(Image comparison data)

= Beginning of Section =

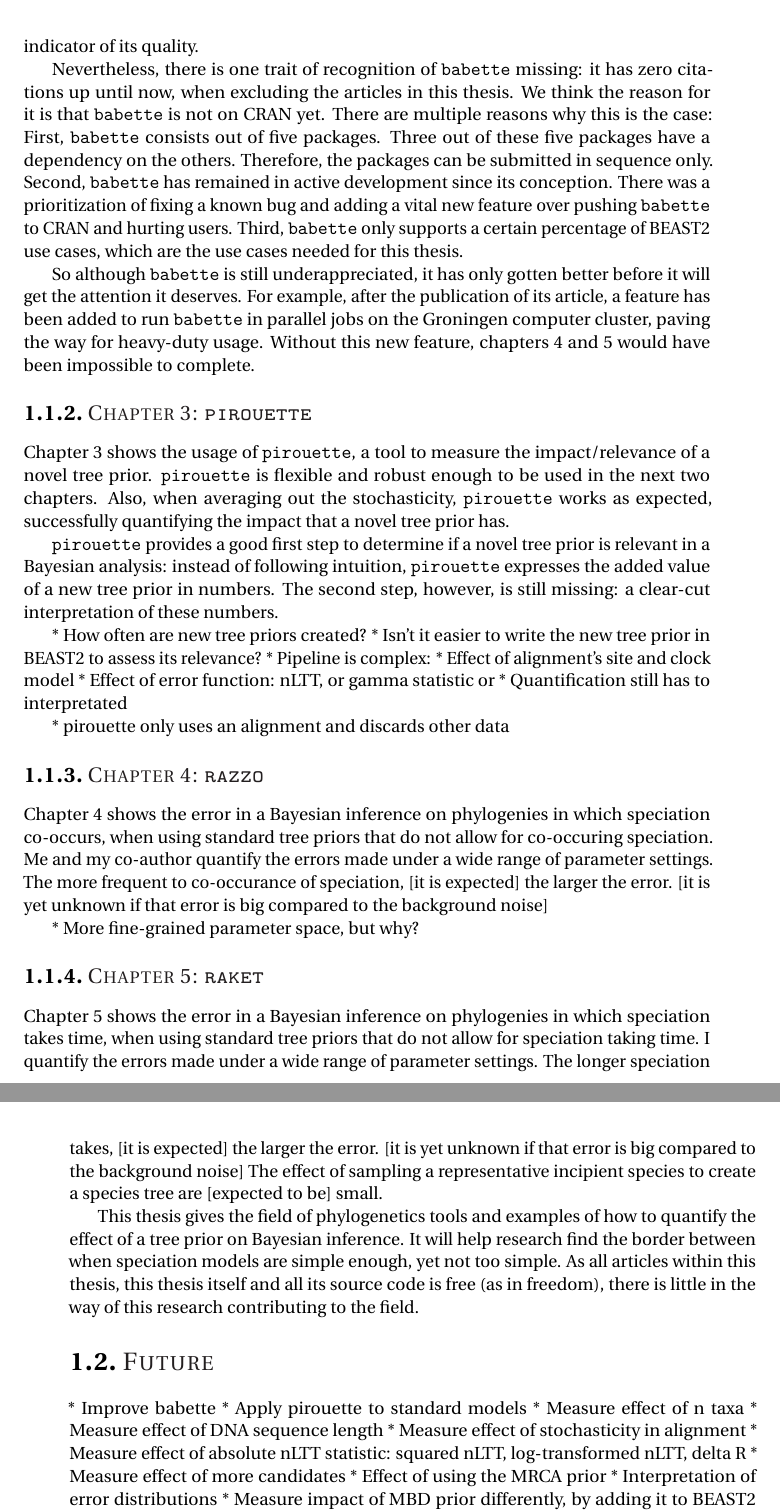
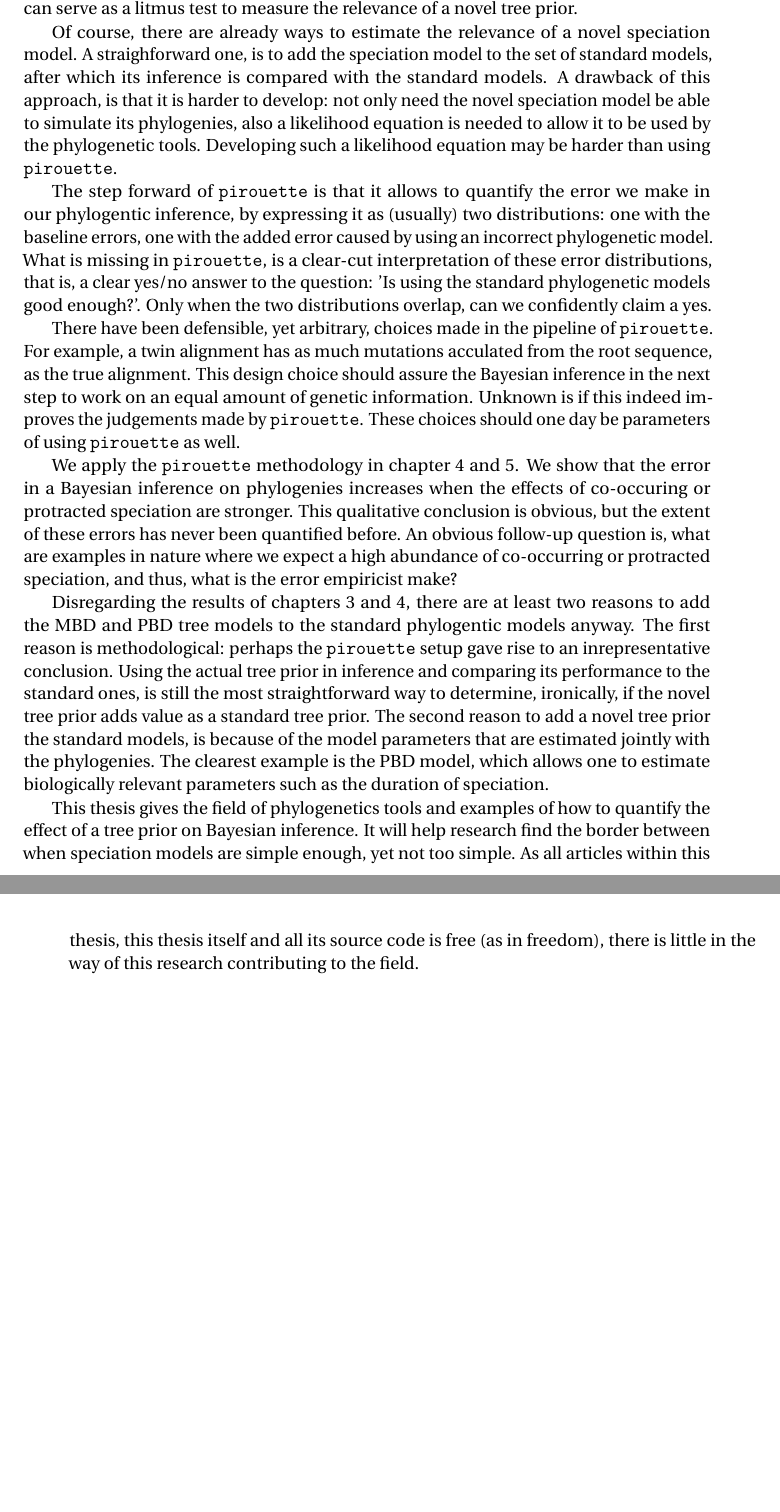
Before and after one commit to richelbilderbeek/thesis_synthesis, a LaTeX thesis (header.tex, which reads synthesis.tex): two parts of pages 5 and 6 of 6, joined at a grey line, cut at the place of the change, the shorter picture padded with empty space. Compiled offline with pdfLaTeX; a missing bibliography style is replaced by a similar one.

Commit message:
New version

```diff
--- a/synthesis.tex
+++ b/synthesis.tex
@@ -70 +90,11 @@ we can see that this number increases less and less through time.
+\verb;pirouette; can serve as a litmus test
+to measure the relevance of a novel tree prior.
 
+Of course, there are already ways to estimate the relevance of a
+novel speciation model. A straighforward one, is to add the speciation
+model to the set of standard models, after which its inference is
+compared with the standard models. A drawback of this approach, is
+that it is harder to develop: not only need the novel speciation model
+be able to simulate its phylogenies, also a likelihood equation is needed
+to allow it to be used by the phylogenetic tools. Developing such a
+likelihood equation may be harder than using \verb;pirouette;.
@@ -81,4 +101,30 @@ we can see that this number increases less and less through time.
 
+The step forward of \verb;pirouette; is that it allows
+to quantify the error we make in our phylogentic inference, by
+expressing it as (usually) two distributions: one with the baseline errors,
+one with the added error caused by using an incorrect phylogenetic model.
+What is missing in \verb;pirouette;, is a clear-cut interpretation of these
+error distributions, that is, a clear yes/no answer to the question: 'Is
+using the standard phylogenetic models good enough?'. Only when the two
+distributions overlap, can we confidently claim a yes.
 
+There have been defensible, yet arbitrary, choices made in the pipeline
+of \verb;pirouette;. For example, a twin alignment has as much
+mutations acculated from the root sequence, as the true alignment.
+This design choice should assure the Bayesian inference in the next step
+to work on an equal amount of genetic information. Unknown is if this
+indeed improves the judgements made by \verb;pirouette;. These choices
+should one day be parameters of using \verb;pirouette; as well.
 
+We apply the \verb;pirouette; methodology in chapter 4 and 5.
+We show that the error in a Bayesian inference on
+phylogenies increases when the effects of co-occuring
+or protracted speciation are stronger.
+This qualitative conclusion is obvious,
+but the extent of these errors has never been quantified before.
+An obvious follow-up question is,
+what are examples in nature where we expect a high
+abundance of co-occurring or protracted speciation,
+and thus, what is the
+error empiricist make?
 
@@ -90,73 +131,14 @@ do Bayesian inference in a scripted way. Also, \verb;babette; has passed
-the stringent code peer-review by rOpenSci, which is another indicator of
-its quality.
-
-Nevertheless, there is one trait of recognition of \verb;babette; missing:
-it has zero citations up until now, when excluding the articles in this
-thesis. We think the reason for it is that \verb;babette; is
-not on CRAN yet. There are multiple reasons why this is the case:
-First, \verb;babette; consists out of five packages. Three out of these
-five packages have a dependency on the others. Therefore, the packages can
-be submitted in sequence only. Second, \verb;babette; has remained in active
-development since its conception. There was a prioritization of
-fixing a known bug and adding a vital new feature over
-pushing \verb;babette; to CRAN and hurting users. Third, \verb;babette;
-only supports a certain percentage of BEAST2 use cases, which are the
-use cases needed for this thesis.
-
-So although \verb;babette; is still underappreciated, it has only gotten
-better before it will get the attention it deserves.
-For example, after the publication of its article,
-a feature has been added to run \verb;babette; in parallel
-jobs on the Groningen computer cluster, paving the way for heavy-duty
-usage. Without this new feature, chapters 4 and 5 would have been
-impossible to complete.
-
-\subsection{Chapter 3: \texttt{pirouette}}
-
-Chapter 3 shows the usage of \verb;pirouette;, a tool to measure the
-impact/relevance of a novel tree prior. \verb;pirouette; is flexible and
-robust enough to be used in the next two chapters. Also, when averaging
-out the stochasticity, \verb;pirouette; works as expected, successfully
-quantifying the impact that a novel tree prior has.
-
-\verb;pirouette; provides a good first step to determine
-if a novel tree prior is relevant in a Bayesian analysis:
-instead of following intuition, \verb;pirouette; expresses
-the added value of a new tree prior in numbers. The second step,
-however, is still missing: a clear-cut interpretation of these numbers.
-
- * How often are new tree priors created?
- * Isn't it easier to write the new tree prior in BEAST2 to assess its
-   relevance?
- * Pipeline is complex:
-   * Effect of alignment's site and clock model
-   * Effect of error function: nLTT, or gamma statistic or
- * Quantification still has to interpretated
-
- * pirouette only uses an alignment and discards other data
-
-\subsection{Chapter 4: \texttt{razzo}}
-
-Chapter 4 shows the error in a Bayesian inference on
-phylogenies in which speciation co-occurs, when using standard
-tree priors that do not allow for co-occuring speciation.
-Me and my co-author quantify the errors made under a wide range
-of parameter settings. The more frequent to co-occurance of speciation,
-[it is expected] the larger the error.
-[it is yet unknown if that error is big compared to the background noise]
-
- * More fine-grained parameter space, but why?
-
-\subsection{Chapter 5: \texttt{raket}}
-
-Chapter 5 shows the error in a Bayesian inference on
-phylogenies in which speciation takes time, when using standard
-tree priors that do not allow for speciation taking time.
-I quantify the errors made under a wide range
-of parameter settings. The longer speciation takes, [it is expected] the larger the error.
-[it is yet unknown if that error is big compared to the background noise]
-The effect of sampling a representative incipient species to create
-a species tree are [expected to be] small.
+Disregarding the results of chapters 3 and 4, there are
+at least two reasons to add the MBD and PBD tree models to the standard
+phylogentic models anyway. The first reason is methodological: perhaps
+the \verb;pirouette; setup gave rise to an inrepresentative conclusion.
+Using the actual tree prior in inference and comparing its performance
+to the standard ones, is still the most straightforward way to determine,
+ironically, if the novel tree prior adds value as a standard tree prior.
+The second reason to add a novel tree prior the standard models, is
+because of the model parameters that are estimated jointly with the
+phylogenies. The clearest example is the PBD model, which allows one
+to estimate biologically relevant parameters such as the duration of speciation.
 
 This thesis gives the field of phylogenetics tools and examples of
 how to quantify the effect of a tree prior on Bayesian inference.
@@ -165,20 +147,3 @@ simple enough, yet not too simple. As all articles within this thesis,
 this thesis itself and all its source code is free (as in freedom),
 there is little in the way of this research contributing to the field.
 
-% Het hoofdstuk conclusion is meer een synthese of discussie. Een
-% outlook naar de toekomst. Hier kun je ook ideeen kwijt die niet in de
-% hoofdstukken terecht zijn gekomen.
-
-\section{Future}
-
- * Improve babette
- * Apply pirouette to standard models
-   * Measure effect of n taxa
-   * Measure effect of DNA sequence length
-   * Measure effect of stochasticity in alignment
-   * Measure effect of absolute nLTT statistic: squared nLTT,
-     log-transformed nLTT, delta R
-   * Measure effect of more candidates
-   * Effect of using the MRCA prior
-   * Interpretation of error distributions
- * Measure impact of MBD prior differently, by adding it to BEAST2
```
Also changed, not shown: synthesis.tex (99 more changed lines).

= End of Section =

In the entries above, how many lines hold "step"? Answer with the number alone.

4